Copy all the lines of the data that include the word "Create".

___ Records shown ___

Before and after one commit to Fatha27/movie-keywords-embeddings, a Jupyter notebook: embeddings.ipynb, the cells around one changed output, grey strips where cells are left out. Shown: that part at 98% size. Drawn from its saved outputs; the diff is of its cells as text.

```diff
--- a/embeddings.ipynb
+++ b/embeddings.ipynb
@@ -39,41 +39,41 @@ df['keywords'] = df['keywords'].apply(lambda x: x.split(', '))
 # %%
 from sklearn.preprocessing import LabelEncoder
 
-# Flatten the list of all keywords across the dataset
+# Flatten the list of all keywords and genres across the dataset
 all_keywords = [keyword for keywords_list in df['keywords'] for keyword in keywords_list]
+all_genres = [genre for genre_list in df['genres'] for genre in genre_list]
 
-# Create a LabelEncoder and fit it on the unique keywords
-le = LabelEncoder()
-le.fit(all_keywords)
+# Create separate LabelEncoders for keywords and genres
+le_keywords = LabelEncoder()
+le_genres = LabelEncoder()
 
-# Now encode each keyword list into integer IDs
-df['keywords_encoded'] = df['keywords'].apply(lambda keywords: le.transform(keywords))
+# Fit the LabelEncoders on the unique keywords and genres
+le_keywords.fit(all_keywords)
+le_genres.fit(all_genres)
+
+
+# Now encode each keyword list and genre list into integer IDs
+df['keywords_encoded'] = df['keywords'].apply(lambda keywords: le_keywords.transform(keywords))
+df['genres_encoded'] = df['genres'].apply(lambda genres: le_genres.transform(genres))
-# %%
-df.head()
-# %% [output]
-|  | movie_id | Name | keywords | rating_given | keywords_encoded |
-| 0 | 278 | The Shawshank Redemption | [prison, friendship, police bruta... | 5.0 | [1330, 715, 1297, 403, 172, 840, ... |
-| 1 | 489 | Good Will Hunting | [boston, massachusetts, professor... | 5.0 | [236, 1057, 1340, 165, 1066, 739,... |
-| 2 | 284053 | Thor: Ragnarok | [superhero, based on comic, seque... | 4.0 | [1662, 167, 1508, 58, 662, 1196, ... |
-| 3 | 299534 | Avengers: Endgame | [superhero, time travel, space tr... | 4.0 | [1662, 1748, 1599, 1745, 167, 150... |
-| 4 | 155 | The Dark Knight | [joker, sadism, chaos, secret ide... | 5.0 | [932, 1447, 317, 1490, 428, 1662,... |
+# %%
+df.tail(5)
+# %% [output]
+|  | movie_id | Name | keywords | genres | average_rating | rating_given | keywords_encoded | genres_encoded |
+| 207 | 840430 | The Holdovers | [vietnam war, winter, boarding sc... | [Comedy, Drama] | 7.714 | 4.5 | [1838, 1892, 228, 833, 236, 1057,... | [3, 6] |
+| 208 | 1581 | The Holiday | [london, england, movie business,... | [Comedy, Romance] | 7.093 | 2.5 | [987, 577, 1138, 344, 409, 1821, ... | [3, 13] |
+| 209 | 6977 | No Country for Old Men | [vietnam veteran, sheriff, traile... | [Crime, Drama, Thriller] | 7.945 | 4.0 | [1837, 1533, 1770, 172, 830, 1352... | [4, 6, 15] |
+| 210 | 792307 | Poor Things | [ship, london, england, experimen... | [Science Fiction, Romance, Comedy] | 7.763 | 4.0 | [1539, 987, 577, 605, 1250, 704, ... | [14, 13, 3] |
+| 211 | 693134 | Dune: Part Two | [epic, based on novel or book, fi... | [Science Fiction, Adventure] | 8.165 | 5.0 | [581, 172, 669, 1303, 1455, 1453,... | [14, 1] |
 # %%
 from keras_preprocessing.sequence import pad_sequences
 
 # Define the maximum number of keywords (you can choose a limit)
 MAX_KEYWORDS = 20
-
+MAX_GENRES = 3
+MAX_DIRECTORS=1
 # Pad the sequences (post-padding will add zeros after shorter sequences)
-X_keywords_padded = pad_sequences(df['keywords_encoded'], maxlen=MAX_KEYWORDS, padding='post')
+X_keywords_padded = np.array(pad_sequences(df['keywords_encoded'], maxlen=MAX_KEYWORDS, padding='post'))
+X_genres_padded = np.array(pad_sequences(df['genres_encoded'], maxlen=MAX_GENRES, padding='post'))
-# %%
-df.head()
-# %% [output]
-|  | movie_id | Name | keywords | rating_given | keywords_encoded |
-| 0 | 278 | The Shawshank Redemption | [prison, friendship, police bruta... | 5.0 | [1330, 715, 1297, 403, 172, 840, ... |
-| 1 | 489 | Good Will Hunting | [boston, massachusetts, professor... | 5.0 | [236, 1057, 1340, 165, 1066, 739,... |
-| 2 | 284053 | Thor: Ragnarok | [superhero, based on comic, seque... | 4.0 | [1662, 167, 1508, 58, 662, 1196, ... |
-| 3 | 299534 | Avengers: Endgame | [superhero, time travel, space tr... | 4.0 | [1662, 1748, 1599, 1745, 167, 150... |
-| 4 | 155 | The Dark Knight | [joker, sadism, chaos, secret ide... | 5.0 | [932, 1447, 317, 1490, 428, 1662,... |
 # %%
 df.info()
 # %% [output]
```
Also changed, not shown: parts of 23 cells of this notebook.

___

Result of this task:
-# Create a LabelEncoder and fit it on the unique keywords
+# Create separate LabelEncoders for keywords and genres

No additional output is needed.